Jas. O'Reilly Esq. sworn - Witness proved the disposition made before him as magistrate, by the officers and crew of the steamer Scotland which was read. It has been already published in this paper.
Lydia Wilson sworn - is the last witness, Mr. Wilson the mate of the Scotland, was on board the Scotland at the time the Ocean Wave was burnt; witness was called up by her husband to view the burning vessel, the Scotland went so near to it, that they could feel the heat on deck. The Ocean Wave was burnt to the water's edge; the Scotland followed the Emblem and came close up with her, the Emblem was steering for Kingston. Witness heard her husband call to the Emblem "what vessel is it that is burning" and heard the answer returned "it is the Ocean Wave." Her husband again asked "where are the passengers," and received for answer, that part of them were on board of the Emblem; he next asked if they required any assistance and nobody would answer him. Witness was close to her husband at this time; the man on board the Emblem instead of answering, walked forward. Witness did not hear the person on board the Emblem say anything about persons floating between the wreck and the shore, he did not answer the last question put by her husband. When they received no reply, Captain Patterson thought that they were all right and that none were injured, consequently he did not like to interfere further.

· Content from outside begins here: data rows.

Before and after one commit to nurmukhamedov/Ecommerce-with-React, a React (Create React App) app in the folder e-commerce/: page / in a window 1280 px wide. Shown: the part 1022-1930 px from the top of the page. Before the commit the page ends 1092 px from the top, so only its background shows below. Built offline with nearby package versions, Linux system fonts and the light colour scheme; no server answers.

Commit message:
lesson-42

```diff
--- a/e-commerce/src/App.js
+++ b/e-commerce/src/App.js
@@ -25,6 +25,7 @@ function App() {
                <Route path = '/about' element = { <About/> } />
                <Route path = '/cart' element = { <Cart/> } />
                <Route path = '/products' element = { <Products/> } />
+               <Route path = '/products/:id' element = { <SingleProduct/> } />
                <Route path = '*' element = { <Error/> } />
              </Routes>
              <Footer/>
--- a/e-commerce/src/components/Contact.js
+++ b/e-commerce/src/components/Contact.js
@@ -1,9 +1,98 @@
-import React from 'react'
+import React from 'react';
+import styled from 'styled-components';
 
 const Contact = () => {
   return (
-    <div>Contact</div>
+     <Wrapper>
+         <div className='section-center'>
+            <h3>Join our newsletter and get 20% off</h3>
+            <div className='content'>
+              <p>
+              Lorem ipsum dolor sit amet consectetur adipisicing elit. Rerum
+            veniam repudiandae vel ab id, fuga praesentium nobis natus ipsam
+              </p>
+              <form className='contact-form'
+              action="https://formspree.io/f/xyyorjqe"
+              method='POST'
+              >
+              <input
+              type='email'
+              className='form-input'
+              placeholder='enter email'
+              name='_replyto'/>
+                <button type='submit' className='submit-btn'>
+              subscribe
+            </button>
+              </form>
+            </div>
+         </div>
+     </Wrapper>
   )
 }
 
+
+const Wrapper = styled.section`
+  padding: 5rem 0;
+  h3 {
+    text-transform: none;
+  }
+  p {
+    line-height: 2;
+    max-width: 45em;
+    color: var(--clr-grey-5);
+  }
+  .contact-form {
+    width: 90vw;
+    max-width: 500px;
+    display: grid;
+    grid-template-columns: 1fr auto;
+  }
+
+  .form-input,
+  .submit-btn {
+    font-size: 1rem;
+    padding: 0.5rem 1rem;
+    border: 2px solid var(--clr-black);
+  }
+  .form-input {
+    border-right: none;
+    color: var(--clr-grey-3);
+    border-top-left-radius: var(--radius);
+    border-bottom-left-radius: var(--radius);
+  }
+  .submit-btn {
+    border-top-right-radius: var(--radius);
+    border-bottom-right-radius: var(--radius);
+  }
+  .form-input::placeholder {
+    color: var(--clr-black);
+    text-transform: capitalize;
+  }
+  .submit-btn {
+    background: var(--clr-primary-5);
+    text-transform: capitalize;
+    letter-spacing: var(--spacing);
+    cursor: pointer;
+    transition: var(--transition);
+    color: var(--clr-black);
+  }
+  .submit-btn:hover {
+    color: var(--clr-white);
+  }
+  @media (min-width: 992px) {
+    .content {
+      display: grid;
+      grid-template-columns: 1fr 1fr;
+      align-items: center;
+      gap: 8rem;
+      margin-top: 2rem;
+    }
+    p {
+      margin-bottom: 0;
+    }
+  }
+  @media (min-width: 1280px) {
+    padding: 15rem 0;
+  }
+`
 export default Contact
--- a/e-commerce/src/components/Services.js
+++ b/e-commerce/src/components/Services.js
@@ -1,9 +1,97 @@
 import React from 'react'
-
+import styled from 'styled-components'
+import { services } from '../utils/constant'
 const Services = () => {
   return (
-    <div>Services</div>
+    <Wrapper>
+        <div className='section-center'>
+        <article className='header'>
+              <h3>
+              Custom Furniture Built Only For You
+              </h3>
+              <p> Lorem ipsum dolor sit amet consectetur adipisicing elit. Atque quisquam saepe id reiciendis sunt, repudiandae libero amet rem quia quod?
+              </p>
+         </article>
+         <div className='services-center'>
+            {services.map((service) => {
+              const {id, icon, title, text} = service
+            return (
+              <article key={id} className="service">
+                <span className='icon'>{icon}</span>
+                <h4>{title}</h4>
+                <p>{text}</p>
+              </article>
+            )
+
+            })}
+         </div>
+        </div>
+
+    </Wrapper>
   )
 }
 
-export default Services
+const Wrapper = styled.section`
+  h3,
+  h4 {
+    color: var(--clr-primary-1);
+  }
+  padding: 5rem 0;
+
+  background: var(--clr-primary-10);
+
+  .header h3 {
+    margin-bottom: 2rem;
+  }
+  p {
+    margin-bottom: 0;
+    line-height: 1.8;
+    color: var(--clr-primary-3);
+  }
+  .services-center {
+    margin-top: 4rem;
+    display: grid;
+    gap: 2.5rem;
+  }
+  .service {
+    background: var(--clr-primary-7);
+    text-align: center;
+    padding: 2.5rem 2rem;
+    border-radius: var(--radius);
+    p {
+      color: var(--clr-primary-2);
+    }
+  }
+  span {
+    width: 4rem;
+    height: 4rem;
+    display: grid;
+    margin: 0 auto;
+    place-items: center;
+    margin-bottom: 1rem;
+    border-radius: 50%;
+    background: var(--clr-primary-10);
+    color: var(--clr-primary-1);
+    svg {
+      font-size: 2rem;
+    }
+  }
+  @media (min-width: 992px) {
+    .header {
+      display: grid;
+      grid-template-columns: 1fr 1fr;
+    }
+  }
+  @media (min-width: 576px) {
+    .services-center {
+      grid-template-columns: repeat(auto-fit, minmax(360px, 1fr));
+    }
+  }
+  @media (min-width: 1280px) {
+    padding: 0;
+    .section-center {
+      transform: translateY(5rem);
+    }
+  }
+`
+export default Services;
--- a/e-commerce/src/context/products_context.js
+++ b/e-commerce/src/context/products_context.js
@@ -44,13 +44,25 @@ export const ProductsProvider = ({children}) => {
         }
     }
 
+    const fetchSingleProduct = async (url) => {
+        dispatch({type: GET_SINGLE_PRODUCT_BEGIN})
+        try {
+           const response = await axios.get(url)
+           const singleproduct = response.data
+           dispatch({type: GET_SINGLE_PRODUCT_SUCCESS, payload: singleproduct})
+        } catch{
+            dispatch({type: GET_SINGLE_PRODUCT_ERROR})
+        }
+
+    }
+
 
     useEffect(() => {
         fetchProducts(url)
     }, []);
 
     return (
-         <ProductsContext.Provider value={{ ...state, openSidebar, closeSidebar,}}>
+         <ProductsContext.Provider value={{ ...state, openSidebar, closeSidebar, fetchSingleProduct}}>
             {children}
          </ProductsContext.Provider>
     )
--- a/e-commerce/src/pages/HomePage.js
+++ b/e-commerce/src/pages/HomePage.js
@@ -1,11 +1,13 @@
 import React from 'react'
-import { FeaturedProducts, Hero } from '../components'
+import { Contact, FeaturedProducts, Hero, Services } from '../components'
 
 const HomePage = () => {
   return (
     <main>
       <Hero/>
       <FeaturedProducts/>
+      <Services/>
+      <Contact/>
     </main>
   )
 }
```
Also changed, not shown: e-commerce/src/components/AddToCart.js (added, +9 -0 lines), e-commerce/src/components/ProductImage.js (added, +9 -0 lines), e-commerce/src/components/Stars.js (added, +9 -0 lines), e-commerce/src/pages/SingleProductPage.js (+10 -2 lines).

The morning was fine and the water smooth.
The Inquest was then adjourned to the 11th of May at the City Hall.
City Hall, May 11th, 1853
John Cousins, Purser, sworn - Is Purser on the steamer Scotland.
-Arrest of Suspected Murderers - sailors fight over religion. [Leader]
-The Burning of the Ocean Wave - city appointed committee to look into the affair.
-Imports - 11 12; Exports - 12.